**What is expected**.
Pull out each line of the data that includes the word "Compilation".

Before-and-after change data
= Beginning of Section =

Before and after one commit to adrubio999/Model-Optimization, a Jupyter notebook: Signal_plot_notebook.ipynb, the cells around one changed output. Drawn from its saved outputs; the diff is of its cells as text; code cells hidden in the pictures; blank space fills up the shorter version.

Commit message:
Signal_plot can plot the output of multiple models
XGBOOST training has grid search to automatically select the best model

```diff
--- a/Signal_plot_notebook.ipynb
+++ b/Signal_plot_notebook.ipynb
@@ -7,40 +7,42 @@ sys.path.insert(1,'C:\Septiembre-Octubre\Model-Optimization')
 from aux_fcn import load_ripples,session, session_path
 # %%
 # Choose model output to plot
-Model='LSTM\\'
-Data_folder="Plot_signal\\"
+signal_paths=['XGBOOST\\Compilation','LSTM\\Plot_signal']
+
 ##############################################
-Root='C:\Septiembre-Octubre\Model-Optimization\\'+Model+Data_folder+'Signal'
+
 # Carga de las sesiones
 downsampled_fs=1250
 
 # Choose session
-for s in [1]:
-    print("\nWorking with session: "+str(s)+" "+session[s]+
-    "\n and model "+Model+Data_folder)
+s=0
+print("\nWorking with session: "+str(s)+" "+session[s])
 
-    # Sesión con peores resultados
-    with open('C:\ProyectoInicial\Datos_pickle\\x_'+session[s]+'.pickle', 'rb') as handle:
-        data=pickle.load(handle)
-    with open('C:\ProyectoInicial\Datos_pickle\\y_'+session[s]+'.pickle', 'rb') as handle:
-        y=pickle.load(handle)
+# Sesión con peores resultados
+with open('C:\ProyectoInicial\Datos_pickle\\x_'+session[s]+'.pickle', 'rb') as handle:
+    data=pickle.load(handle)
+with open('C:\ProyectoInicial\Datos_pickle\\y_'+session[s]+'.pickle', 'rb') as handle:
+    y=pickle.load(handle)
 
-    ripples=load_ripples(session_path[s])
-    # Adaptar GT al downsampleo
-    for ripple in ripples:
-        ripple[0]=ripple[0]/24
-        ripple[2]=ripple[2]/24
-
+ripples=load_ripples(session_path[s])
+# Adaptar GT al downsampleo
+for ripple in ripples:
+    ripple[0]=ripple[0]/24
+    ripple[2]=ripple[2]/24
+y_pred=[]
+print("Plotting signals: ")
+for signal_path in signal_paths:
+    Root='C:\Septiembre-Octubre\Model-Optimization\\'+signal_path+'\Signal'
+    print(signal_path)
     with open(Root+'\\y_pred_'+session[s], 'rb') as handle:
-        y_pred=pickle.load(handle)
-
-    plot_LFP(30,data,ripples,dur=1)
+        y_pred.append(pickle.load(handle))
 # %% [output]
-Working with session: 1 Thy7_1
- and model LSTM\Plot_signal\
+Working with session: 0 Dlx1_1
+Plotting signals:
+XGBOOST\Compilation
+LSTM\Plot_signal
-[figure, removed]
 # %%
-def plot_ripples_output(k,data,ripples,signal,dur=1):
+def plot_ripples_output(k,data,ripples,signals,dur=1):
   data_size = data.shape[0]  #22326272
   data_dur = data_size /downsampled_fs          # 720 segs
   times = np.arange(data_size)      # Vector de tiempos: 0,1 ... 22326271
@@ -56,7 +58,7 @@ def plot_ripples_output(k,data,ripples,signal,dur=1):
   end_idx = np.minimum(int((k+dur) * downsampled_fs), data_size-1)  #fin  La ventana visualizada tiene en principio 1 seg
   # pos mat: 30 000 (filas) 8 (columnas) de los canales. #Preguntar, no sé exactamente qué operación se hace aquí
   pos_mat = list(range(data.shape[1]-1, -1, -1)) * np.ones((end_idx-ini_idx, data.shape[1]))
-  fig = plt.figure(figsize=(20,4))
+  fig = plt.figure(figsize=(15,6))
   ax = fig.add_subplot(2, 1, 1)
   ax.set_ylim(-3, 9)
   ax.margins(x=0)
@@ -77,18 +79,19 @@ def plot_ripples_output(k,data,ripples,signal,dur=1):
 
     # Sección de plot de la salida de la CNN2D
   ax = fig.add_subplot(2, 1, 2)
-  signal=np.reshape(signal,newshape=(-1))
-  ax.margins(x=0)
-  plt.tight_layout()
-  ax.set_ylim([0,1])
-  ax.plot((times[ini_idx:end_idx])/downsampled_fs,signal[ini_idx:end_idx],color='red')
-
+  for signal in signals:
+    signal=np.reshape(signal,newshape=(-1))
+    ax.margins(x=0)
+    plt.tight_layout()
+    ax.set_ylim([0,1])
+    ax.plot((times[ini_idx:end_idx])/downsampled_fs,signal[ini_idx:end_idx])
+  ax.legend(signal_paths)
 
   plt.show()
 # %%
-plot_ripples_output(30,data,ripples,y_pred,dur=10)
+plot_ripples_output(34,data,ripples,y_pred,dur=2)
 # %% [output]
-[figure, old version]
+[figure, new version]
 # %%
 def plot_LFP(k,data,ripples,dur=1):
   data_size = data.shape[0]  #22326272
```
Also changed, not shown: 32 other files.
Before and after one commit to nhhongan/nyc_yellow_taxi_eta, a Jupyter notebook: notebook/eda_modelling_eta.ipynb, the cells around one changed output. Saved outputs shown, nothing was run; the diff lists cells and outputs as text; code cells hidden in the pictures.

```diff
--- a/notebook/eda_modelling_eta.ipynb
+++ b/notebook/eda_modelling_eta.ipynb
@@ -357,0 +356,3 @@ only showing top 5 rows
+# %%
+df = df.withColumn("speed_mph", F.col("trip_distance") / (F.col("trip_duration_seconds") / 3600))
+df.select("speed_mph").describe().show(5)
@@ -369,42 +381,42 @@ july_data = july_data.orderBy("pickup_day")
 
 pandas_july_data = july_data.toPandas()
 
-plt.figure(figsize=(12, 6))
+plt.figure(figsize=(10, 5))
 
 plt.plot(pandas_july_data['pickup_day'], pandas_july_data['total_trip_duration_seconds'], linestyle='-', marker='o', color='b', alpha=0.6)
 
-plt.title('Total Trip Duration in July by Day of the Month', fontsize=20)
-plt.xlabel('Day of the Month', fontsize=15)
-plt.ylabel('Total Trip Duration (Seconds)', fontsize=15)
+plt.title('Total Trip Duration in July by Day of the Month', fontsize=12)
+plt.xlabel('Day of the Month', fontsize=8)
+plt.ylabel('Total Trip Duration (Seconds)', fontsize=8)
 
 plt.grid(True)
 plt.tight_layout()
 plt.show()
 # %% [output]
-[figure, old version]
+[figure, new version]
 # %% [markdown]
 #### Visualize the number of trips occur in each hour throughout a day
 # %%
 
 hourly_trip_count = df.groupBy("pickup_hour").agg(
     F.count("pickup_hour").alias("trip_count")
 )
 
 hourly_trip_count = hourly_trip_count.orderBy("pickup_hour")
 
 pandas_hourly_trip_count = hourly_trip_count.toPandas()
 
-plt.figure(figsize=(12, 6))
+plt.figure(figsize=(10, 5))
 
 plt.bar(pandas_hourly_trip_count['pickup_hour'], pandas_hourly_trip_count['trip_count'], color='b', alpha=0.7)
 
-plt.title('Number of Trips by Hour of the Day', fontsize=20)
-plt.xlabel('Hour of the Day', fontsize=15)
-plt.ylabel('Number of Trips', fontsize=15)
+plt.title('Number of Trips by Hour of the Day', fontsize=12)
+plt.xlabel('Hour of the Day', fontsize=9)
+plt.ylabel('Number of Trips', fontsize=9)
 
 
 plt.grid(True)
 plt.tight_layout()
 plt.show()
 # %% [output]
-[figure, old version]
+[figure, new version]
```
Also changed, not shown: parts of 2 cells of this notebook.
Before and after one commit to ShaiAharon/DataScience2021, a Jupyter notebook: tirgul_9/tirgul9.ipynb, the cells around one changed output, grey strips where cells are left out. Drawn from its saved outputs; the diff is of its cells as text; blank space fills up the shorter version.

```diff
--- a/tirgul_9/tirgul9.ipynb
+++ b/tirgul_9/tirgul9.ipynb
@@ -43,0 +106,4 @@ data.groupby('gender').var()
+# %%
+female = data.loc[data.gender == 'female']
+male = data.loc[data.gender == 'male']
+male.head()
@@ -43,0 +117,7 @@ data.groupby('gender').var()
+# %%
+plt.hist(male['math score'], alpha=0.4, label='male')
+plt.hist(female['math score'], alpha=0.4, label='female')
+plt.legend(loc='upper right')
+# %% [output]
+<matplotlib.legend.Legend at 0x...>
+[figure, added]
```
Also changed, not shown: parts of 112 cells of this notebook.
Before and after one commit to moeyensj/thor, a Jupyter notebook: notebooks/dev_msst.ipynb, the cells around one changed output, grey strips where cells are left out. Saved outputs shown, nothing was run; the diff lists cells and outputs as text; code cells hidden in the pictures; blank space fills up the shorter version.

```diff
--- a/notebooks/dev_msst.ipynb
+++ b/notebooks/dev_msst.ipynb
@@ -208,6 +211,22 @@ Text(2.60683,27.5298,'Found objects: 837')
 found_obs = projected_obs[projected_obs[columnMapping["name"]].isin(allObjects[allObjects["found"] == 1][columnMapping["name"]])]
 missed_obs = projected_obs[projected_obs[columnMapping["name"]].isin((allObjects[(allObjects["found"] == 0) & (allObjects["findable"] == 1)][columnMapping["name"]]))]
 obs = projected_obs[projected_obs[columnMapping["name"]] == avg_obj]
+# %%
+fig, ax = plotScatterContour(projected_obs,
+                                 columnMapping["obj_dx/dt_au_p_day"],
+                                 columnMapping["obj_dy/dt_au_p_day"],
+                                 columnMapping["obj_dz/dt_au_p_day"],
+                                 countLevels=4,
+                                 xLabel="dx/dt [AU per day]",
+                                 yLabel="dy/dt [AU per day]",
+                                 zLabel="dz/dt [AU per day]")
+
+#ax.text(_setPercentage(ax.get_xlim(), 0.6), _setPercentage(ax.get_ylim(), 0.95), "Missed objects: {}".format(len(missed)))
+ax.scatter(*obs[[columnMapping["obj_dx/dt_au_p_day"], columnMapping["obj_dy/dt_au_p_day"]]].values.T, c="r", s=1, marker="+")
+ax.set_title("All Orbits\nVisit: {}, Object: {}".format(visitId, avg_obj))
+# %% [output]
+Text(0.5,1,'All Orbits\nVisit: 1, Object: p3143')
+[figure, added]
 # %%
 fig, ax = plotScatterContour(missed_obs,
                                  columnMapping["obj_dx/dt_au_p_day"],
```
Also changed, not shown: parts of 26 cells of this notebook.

= End of Section =

**Answer space**.
+signal_paths=['XGBOOST\\Compilation','LSTM\\Plot_signal']
+XGBOOST\Compilation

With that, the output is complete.